_Requirement_
Your answer must be a single number: how many lines in the records below contain the word "String".

_Source material_
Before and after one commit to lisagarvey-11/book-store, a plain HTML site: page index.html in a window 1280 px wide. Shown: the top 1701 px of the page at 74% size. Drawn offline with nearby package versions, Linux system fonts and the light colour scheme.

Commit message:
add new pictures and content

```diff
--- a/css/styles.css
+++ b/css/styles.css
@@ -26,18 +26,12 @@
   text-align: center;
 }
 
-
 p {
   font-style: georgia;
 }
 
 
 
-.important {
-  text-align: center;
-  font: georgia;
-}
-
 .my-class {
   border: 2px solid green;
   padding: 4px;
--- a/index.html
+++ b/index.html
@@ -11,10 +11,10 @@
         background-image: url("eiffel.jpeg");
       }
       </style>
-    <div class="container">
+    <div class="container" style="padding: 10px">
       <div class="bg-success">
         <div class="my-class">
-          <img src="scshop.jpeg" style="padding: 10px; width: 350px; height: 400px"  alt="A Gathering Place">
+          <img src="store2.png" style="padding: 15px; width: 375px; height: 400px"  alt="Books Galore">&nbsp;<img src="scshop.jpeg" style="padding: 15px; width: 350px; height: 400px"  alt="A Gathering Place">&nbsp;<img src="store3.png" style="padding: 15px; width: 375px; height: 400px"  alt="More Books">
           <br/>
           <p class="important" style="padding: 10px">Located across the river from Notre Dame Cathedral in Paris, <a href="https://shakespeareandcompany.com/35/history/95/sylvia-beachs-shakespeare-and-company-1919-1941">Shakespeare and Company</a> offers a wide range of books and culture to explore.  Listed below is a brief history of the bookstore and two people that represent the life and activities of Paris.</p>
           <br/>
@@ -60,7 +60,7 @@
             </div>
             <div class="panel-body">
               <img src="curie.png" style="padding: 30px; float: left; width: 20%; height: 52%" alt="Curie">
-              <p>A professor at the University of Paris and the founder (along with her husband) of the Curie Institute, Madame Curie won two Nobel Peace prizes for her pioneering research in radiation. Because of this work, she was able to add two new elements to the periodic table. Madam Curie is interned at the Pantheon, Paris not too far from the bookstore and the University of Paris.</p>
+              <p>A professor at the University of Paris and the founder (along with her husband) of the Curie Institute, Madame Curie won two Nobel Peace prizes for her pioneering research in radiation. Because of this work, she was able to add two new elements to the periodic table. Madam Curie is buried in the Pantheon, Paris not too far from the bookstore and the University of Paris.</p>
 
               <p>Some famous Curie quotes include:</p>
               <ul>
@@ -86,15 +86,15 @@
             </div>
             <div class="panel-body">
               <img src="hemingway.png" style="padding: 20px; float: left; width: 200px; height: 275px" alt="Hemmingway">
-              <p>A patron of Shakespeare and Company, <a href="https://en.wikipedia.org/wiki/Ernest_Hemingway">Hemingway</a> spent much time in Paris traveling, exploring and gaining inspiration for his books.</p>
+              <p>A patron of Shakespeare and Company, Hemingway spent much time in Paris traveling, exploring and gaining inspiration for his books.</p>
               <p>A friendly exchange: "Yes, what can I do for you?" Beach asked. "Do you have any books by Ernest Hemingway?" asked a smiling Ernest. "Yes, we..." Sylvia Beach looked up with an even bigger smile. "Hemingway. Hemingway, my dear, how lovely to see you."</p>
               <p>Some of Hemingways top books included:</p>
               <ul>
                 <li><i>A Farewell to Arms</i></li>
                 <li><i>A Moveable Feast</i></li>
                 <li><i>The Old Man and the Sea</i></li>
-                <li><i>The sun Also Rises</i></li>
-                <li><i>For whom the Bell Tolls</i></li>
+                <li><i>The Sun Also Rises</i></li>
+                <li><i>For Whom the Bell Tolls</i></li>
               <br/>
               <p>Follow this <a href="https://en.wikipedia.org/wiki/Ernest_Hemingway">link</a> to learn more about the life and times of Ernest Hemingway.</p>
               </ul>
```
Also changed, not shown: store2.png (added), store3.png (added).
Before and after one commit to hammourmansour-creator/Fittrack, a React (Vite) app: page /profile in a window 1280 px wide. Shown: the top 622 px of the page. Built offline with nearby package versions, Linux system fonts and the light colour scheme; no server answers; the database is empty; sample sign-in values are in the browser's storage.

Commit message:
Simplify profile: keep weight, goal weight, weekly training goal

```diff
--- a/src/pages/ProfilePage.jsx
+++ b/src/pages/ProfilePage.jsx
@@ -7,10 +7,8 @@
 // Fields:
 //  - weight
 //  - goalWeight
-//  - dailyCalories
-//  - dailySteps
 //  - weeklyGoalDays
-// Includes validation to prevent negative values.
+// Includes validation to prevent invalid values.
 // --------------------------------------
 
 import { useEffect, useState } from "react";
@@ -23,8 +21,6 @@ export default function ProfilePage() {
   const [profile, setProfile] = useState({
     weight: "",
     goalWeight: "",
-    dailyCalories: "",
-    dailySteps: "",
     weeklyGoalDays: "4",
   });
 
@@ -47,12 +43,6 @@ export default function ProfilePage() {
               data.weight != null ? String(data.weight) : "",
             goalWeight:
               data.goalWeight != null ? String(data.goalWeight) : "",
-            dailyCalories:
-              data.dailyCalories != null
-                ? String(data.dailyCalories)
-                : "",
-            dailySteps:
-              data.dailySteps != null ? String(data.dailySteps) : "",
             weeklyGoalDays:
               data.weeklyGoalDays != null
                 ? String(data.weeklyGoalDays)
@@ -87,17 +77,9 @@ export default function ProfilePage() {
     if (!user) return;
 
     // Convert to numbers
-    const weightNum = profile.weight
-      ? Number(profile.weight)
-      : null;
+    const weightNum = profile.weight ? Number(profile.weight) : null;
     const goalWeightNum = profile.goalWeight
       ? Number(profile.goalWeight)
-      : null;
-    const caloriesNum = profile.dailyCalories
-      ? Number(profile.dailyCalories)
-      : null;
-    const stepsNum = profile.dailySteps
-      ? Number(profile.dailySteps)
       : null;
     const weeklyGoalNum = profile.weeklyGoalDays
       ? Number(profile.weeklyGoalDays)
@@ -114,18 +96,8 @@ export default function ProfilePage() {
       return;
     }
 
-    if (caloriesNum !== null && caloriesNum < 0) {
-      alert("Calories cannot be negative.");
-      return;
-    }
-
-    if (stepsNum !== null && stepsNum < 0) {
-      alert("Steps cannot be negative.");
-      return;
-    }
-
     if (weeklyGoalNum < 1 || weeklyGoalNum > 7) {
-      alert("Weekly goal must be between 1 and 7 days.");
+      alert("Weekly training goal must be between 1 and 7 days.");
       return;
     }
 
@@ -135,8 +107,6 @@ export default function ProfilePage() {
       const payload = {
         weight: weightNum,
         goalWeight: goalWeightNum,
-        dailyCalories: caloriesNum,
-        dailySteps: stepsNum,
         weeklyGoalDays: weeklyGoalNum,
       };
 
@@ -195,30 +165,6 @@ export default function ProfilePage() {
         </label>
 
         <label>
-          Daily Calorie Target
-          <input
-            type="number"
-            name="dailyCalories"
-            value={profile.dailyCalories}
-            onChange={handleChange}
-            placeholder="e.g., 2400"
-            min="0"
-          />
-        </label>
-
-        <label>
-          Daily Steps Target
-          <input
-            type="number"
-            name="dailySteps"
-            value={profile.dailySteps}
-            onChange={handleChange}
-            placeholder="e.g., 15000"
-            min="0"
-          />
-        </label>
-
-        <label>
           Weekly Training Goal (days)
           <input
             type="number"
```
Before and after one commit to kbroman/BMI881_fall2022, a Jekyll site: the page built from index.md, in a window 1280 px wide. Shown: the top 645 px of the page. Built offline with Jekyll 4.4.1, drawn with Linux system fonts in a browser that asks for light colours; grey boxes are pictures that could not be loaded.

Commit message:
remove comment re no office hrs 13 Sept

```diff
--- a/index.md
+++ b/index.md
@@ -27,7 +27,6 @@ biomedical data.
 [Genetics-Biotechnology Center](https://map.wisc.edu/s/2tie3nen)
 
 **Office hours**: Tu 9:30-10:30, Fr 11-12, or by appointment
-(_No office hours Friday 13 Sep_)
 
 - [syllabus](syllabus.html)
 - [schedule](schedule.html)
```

_Output of the exercise_
5